Gather the lines below that include the string "shadow", copying each in full.

Web interface edit records
· · · ·
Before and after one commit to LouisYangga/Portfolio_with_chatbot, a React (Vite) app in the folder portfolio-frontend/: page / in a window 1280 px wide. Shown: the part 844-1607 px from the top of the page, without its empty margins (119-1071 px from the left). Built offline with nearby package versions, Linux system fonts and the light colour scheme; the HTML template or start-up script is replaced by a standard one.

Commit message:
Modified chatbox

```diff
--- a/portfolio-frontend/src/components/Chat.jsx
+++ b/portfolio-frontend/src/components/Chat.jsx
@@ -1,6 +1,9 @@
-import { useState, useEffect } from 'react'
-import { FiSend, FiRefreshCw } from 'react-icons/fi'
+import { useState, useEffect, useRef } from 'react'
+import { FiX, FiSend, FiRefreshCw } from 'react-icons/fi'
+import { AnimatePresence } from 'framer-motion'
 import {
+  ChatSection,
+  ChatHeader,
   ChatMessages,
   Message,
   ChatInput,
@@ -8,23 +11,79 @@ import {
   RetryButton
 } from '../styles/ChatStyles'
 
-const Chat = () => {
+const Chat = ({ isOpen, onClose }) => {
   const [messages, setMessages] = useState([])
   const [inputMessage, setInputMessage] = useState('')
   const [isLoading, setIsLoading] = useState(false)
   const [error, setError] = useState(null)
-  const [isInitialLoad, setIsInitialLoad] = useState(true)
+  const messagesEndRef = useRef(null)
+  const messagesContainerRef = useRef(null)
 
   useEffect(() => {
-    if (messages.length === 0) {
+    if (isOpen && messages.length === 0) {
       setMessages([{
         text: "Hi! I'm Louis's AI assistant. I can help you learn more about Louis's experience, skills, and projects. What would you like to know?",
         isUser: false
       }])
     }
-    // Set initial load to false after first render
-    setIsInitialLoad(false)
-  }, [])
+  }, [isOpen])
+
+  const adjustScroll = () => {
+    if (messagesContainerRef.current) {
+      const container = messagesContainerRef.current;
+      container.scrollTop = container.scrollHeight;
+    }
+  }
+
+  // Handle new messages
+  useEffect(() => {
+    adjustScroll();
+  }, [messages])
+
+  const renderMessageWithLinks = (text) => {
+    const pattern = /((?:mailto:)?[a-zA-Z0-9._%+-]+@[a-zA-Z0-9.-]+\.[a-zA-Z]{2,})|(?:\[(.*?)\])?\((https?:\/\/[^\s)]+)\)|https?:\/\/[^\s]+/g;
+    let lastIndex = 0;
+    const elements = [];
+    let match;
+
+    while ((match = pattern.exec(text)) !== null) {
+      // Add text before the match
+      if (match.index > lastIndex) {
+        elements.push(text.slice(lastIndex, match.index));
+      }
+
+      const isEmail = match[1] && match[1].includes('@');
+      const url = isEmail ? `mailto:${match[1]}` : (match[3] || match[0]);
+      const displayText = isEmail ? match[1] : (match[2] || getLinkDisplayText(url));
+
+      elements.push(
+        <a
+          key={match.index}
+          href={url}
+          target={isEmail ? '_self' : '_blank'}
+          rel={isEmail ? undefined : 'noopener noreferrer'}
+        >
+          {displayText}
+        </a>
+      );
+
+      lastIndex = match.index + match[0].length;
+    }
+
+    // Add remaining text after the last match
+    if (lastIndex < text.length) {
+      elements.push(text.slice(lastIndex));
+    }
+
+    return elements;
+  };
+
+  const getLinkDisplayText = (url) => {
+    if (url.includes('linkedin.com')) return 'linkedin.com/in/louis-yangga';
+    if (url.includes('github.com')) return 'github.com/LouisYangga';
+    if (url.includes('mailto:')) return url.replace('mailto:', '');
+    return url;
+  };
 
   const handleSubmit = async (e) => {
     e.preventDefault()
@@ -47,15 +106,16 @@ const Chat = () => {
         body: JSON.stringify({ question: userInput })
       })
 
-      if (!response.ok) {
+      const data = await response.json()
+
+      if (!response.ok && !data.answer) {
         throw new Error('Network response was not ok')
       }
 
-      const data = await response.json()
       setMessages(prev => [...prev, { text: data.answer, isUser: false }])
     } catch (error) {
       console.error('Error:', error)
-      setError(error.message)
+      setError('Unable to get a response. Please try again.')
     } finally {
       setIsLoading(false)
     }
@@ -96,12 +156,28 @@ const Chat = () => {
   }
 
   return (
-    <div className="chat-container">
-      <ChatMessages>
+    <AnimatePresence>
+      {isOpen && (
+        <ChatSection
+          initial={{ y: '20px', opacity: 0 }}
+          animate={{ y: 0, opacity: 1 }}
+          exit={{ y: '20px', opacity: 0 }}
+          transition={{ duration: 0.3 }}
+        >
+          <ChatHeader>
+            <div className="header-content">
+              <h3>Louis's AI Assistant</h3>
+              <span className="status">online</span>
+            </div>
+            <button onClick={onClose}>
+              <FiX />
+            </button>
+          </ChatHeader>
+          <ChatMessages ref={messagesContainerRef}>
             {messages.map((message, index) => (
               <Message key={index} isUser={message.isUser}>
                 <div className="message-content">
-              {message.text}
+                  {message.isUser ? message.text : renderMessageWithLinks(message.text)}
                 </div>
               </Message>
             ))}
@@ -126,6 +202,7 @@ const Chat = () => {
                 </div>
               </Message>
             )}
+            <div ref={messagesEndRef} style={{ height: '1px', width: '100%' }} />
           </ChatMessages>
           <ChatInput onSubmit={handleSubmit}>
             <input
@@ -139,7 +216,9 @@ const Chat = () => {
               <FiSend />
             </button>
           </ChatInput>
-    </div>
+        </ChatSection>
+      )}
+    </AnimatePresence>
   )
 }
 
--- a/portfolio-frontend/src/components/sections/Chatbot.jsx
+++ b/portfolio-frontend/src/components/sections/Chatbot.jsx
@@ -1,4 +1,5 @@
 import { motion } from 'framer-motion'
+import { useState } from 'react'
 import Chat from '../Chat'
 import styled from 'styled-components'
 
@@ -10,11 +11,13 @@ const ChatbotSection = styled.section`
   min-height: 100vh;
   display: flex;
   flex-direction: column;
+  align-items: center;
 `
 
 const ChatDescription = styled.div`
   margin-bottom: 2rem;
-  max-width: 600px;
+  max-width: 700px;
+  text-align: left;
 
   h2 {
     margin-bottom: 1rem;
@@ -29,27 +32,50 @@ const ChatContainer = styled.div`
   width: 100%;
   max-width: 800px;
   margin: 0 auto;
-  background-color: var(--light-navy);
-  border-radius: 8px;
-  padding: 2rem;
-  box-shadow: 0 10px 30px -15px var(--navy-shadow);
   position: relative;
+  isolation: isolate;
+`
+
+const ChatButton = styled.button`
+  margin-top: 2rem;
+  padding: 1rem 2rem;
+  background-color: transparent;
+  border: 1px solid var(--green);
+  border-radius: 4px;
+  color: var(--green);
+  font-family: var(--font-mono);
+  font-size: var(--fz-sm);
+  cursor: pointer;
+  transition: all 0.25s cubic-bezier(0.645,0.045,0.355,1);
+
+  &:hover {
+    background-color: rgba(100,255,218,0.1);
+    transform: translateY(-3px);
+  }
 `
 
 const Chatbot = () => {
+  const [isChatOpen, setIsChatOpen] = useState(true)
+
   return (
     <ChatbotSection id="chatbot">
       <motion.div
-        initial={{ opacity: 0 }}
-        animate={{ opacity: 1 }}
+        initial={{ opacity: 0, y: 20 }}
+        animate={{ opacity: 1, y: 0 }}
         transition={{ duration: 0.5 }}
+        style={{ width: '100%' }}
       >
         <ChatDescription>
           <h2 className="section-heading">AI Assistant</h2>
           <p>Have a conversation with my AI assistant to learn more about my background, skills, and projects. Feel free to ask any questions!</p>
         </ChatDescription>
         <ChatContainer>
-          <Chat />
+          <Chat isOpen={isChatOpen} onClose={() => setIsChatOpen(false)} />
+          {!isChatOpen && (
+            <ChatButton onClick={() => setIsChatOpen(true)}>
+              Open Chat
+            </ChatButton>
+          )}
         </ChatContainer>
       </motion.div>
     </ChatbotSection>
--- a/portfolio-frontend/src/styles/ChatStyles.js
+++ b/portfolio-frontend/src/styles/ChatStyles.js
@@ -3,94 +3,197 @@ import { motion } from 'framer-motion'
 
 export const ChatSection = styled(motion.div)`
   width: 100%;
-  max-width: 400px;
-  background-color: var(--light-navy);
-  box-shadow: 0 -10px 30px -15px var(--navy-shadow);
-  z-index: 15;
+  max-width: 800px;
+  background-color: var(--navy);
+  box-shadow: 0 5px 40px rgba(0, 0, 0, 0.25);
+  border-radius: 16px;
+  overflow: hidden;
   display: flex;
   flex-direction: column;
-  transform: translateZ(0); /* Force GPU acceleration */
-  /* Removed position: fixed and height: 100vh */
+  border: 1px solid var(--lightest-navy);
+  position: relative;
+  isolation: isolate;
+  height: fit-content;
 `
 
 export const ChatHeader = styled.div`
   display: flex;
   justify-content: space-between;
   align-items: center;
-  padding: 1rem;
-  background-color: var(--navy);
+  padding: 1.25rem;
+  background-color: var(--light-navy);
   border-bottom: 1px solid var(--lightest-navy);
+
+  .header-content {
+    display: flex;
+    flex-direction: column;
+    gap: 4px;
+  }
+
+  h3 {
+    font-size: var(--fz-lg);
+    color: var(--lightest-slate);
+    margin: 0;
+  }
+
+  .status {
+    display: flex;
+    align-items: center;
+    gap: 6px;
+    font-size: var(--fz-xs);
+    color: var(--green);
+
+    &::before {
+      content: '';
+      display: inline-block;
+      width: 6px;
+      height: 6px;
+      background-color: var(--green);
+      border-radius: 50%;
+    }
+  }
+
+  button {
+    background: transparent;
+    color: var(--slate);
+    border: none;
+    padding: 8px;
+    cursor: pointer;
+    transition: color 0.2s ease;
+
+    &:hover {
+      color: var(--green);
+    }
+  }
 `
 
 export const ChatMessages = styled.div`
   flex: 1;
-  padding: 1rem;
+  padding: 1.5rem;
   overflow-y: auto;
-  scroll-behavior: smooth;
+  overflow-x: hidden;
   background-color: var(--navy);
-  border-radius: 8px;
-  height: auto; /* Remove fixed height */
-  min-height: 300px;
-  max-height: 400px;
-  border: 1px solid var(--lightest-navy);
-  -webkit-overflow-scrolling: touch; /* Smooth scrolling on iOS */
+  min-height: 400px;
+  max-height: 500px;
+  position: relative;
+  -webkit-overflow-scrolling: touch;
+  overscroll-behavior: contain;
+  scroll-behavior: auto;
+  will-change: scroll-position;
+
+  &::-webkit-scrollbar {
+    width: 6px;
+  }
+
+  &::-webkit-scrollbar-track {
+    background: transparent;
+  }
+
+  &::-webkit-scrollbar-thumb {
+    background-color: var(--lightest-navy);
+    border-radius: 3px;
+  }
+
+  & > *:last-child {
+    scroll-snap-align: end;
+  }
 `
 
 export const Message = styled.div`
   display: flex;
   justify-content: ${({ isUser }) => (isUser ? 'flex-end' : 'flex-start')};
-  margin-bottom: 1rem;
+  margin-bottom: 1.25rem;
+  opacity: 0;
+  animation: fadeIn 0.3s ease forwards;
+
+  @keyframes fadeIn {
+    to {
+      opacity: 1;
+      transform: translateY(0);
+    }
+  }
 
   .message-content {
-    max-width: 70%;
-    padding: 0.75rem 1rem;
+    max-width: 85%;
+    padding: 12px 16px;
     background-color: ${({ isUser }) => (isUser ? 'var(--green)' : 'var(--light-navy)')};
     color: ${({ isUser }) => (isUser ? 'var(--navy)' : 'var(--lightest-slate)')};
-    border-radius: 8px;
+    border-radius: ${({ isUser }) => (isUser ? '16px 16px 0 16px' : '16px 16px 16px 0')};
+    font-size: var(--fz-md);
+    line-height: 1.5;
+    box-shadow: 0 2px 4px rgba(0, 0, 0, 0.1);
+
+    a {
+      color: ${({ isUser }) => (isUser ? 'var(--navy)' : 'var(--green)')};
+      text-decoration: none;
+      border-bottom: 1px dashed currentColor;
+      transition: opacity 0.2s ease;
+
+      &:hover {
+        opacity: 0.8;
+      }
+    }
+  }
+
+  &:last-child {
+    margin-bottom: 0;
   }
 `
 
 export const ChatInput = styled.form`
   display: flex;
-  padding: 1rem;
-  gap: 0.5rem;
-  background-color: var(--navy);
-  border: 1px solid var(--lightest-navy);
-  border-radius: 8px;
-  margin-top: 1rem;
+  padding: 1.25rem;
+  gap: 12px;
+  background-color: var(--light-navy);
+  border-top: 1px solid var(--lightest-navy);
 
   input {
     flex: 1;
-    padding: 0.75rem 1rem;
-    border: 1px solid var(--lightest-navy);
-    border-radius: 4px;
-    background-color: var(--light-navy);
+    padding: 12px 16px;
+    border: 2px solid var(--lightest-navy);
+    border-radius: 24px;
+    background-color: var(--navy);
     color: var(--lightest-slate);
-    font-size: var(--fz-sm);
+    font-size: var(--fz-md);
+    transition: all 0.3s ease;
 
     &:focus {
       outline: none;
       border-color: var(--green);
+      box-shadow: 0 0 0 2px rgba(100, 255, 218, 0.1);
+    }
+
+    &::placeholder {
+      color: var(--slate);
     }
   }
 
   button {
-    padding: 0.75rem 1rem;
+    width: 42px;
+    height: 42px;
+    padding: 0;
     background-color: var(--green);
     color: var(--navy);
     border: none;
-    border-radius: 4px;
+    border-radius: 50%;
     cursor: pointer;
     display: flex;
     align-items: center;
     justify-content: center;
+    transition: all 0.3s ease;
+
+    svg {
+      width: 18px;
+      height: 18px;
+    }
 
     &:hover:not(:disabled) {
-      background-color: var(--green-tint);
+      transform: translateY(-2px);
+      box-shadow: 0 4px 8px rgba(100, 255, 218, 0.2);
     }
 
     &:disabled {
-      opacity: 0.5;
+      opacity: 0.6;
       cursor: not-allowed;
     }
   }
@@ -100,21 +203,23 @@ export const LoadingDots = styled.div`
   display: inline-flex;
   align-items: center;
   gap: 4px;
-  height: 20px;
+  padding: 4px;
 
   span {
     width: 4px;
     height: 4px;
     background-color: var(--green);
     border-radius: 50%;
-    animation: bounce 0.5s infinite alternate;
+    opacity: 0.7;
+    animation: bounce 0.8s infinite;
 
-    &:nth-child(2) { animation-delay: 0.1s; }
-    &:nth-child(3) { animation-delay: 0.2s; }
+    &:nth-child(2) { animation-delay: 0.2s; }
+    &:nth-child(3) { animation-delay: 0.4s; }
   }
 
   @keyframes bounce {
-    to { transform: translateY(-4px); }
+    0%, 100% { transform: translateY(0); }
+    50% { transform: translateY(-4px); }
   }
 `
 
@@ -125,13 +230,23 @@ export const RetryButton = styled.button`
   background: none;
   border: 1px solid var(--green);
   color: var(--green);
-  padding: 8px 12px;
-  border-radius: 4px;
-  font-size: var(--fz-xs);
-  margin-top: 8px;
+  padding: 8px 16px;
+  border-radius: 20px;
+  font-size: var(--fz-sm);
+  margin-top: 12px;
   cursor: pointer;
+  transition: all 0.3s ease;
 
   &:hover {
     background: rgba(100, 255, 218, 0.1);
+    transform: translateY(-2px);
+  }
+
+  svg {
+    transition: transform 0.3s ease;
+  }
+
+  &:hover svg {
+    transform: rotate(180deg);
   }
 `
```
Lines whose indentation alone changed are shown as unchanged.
· · · ·
> _SOLUTION FOR THIS PROBLEM_:
-  box-shadow: 0 10px 30px -15px var(--navy-shadow);
-  box-shadow: 0 -10px 30px -15px var(--navy-shadow);
+  box-shadow: 0 5px 40px rgba(0, 0, 0, 0.25);
+    box-shadow: 0 2px 4px rgba(0, 0, 0, 0.1);
+      box-shadow: 0 0 0 2px rgba(100, 255, 218, 0.1);
+      box-shadow: 0 4px 8px rgba(100, 255, 218, 0.2);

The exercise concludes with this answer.